Endeavour Energy has launched its SolarSaver program this week to trial the use of home batteries matched with solar systems to reduce peak demand and help customers cut their power bill.
“Endeavour Energy SolarSaver uses the electricity stored in home batteries to meet the energy needs of customers at times of peak demand,” Endeavour Energy asset management general manager Ty Christopher said.
“Demand for electricity from our network can increase by up to 50 per cent as temperatures in Western Sydney hit 38°C and customers turn on their air conditioners to escape the heat.

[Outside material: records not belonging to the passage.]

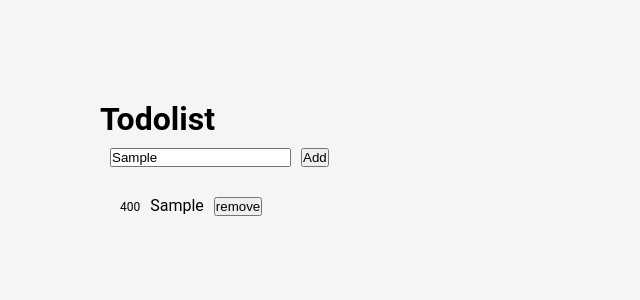
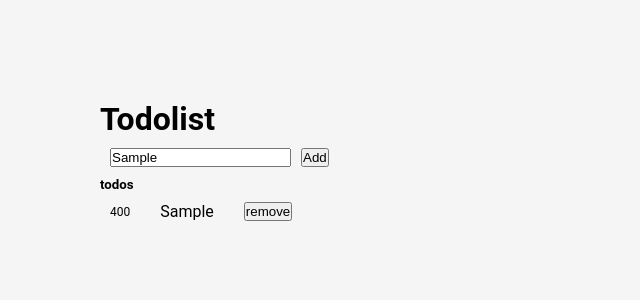
Before and after one commit to RakeshSangem/-machine-coding-tasks, a React (Vite) app: page /todolist in a window 1280 px wide. Both pictures are taken after typing "Sample" into the empty fields and a click on the button "Add". Shown: the top 300 px of the page, without its empty margins (0-640 px from the left). Built offline with nearby package versions, Linux system fonts and the light colour scheme.

Commit message:
(refactor): Todolist component to improve readability and styling

```diff
--- a/src/todolist/Todolist.jsx
+++ b/src/todolist/Todolist.jsx
@@ -38,23 +38,22 @@ export default function Todolist() {
         />
         <button type="submit">Add</button>
       </form>
-
+      <h5>todos</h5>
       <ul
         style={{
-          padding: 10,
           listStyle: 'none',
         }}
       >
         {tasks.map((task) => {
           return (
-            <span
+            <li
               key={task.id}
               style={{
                 display: 'flex',
-                gap: 10,
+                alignItems: 'center',
+                gap: 20,
               }}
             >
-              <li>
               <span
                 style={{
                   fontSize: 12,
@@ -73,7 +72,6 @@ export default function Todolist() {
                 remove
               </button>
             </li>
-            </span>
           );
         })}
       </ul>
```
Lines whose indentation alone changed are shown as unchanged.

“We want to understand how batteries can offset the strain on our network at these peak times and avoid investment in additional capacity used for just a few days each year.
“This will potentially deliver a win-win for both customers and our business by keeping costs down in the future.”
Forty homeowners across Acacia Gardens, Glenwood, Kellyville, Parklea, Quakers Hill and Stanhope Gardens with grid-connected solar systems had been selected to receive an incentive to install a home battery to participate in the program.
“We want to understand how much demand can be reduced from home batteries and the customer benefits of offering this capability within our network,” Mr Christopher said.
Endeavour Energy will remotely control the charging and discharging of the batteries up to 12 times per summer and winter on some of the hottest and coldest days of the year.
Outside these days, participating customers can freely use the battery to maximise their use of their solar systems to offset the energy purchased from the grid and lower their electricity bills.
Saving money on her electricity bills was a key reason Parklea resident Mrs Maria Evangelista chose to join the Endeavour Energy SolarSaver program.
Endeavour Energy will collect energy data from the battery and solar systems until March 31, 2019.
“With more than 100,000 homes with grid-connected solar systems, and residential battery technology rapidly evolving, the results of this program will help inform our future network investment strategy,” Mr Christopher said.
“The data collected will help us design a network where the customer decides the technology and investment used to power their home.”